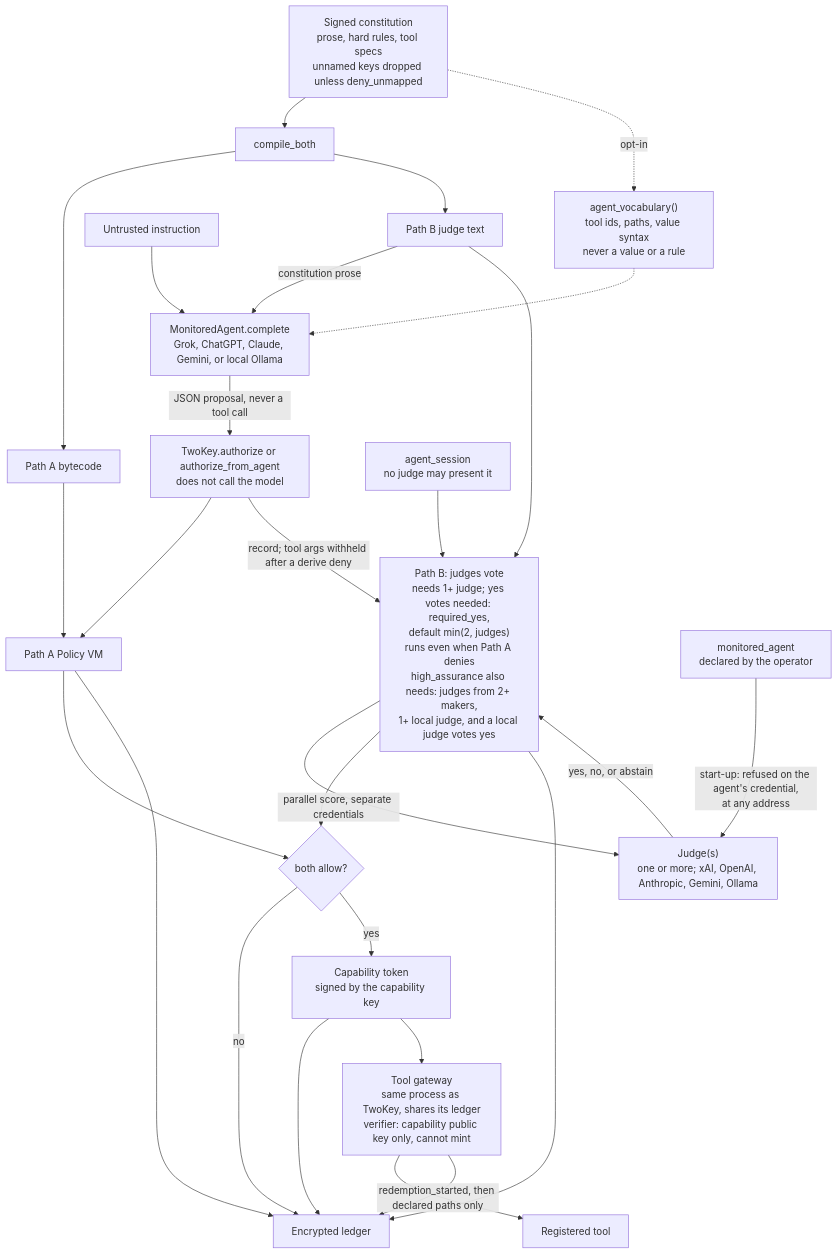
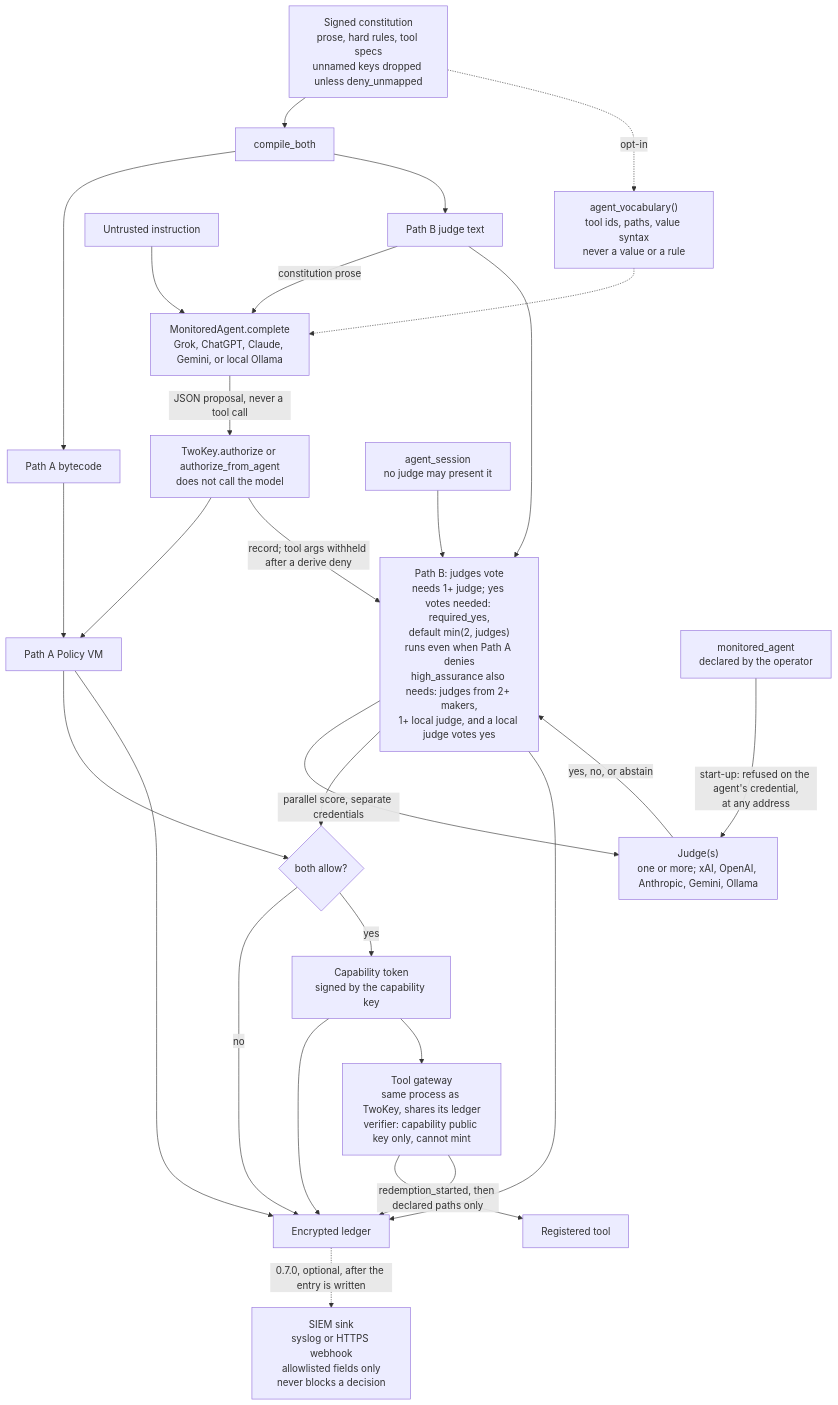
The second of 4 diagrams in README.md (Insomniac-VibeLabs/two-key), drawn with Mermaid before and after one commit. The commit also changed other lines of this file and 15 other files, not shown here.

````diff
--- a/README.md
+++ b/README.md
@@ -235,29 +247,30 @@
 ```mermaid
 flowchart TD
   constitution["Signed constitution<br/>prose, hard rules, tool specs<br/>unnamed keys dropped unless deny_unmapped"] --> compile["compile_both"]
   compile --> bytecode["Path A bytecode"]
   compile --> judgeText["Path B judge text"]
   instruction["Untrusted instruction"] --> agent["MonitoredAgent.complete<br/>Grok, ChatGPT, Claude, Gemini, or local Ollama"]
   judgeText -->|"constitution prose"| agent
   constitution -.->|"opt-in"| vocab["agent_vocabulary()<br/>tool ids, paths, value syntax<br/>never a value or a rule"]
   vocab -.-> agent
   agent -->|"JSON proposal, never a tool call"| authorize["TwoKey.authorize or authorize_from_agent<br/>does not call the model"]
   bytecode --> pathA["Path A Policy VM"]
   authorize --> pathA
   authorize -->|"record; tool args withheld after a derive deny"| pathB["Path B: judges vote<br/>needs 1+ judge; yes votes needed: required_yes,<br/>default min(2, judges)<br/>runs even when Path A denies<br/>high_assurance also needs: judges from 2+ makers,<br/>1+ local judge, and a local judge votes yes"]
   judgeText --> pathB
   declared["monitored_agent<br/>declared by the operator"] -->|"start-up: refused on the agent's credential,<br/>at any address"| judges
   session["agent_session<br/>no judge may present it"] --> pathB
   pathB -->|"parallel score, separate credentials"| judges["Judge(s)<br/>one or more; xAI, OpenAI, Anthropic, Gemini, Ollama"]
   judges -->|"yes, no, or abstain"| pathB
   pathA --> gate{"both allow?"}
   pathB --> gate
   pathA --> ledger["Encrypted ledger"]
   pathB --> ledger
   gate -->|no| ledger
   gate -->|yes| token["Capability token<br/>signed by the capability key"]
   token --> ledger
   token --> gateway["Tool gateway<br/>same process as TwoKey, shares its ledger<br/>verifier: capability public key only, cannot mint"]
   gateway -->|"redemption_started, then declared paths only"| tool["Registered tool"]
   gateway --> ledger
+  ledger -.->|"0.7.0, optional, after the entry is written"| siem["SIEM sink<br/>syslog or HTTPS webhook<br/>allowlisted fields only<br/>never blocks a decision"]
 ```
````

§

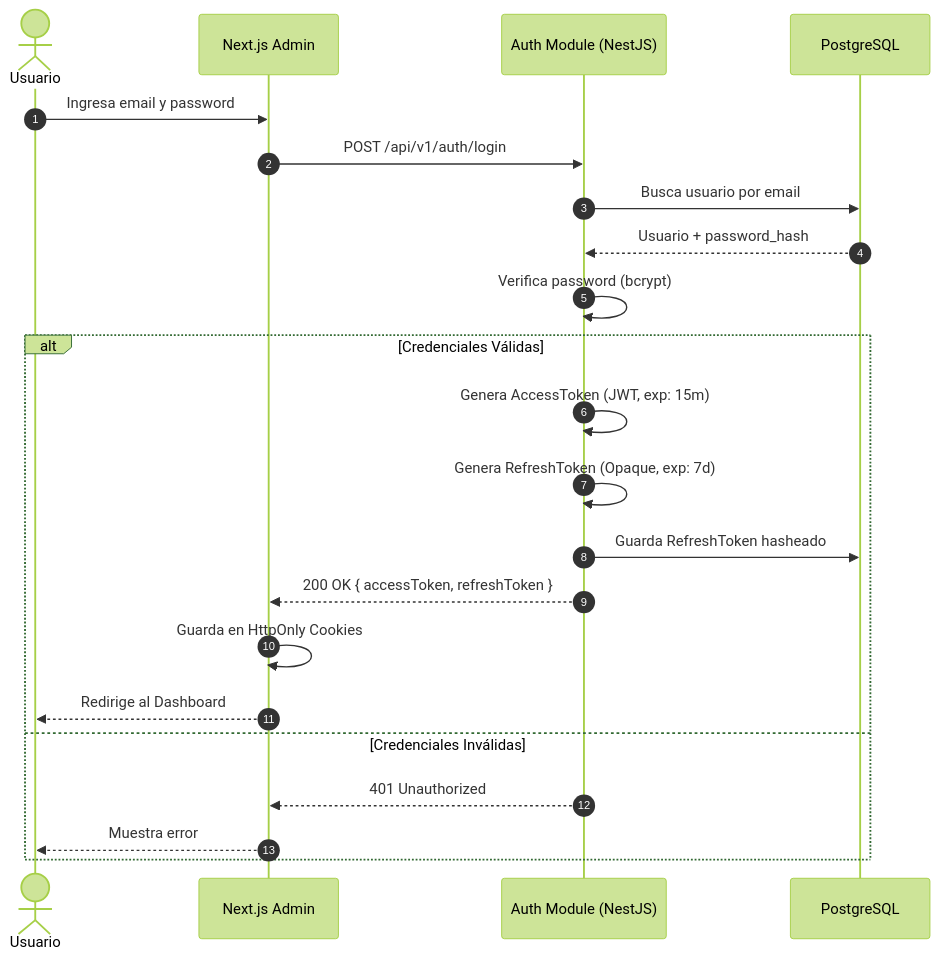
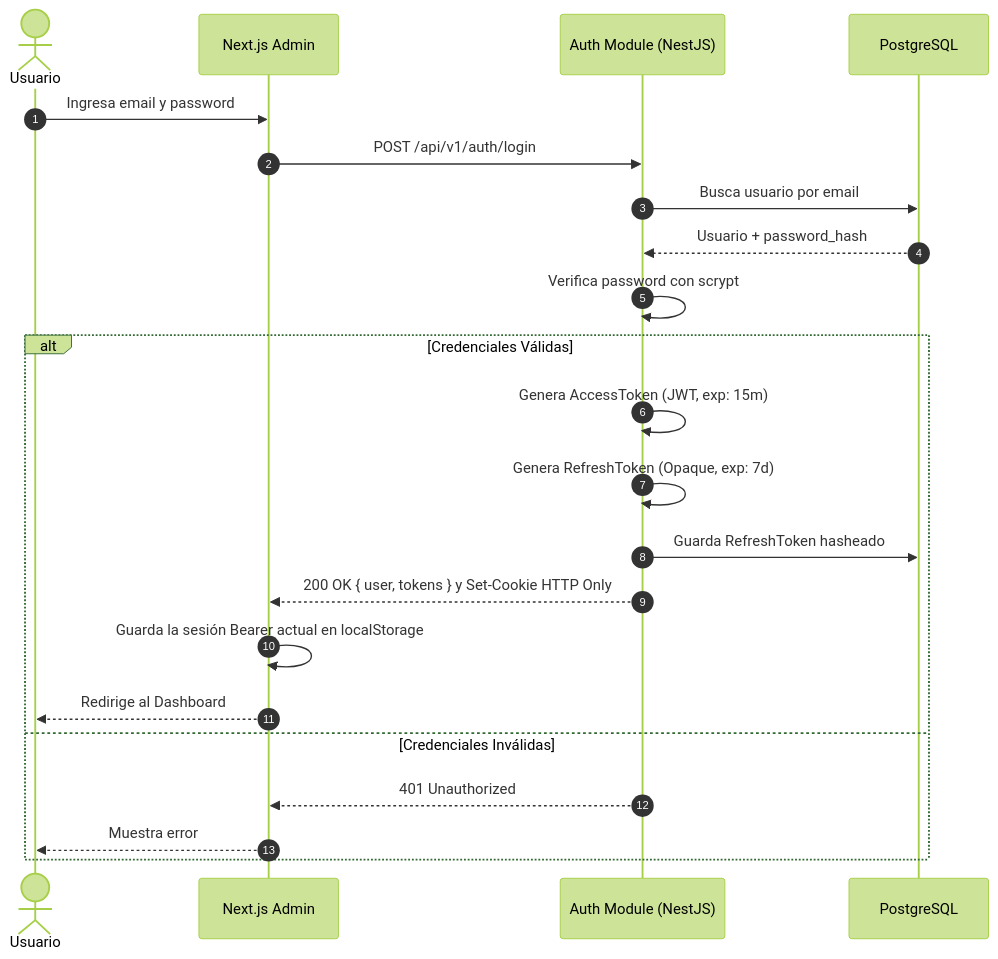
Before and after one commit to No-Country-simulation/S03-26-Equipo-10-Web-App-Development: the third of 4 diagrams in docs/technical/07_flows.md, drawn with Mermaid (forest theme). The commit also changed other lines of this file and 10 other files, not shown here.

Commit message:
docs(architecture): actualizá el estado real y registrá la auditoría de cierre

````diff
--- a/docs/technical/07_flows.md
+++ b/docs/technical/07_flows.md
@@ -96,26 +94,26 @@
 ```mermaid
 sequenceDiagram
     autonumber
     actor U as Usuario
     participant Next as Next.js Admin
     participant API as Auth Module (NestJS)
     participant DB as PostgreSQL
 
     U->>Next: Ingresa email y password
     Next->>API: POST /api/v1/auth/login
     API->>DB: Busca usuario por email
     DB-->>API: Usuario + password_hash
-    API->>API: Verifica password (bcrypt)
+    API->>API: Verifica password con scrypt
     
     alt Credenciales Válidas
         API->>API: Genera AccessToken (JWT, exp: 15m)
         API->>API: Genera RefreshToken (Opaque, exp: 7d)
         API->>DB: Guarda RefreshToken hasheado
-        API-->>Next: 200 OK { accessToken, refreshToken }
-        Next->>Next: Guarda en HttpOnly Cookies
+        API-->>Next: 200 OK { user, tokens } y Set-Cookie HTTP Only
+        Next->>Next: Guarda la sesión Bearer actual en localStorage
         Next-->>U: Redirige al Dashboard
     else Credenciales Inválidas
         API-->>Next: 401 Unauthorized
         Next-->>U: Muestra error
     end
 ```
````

§

*Exercise*
Your answer should consist of the lines of the listing that contain "pathA", copied as they stand.

*Worked solution*
   bytecode --> pathA["Path A Policy VM"]
   authorize --> pathA
   pathA --> gate{"both allow?"}
   pathA --> ledger["Encrypted ledger"]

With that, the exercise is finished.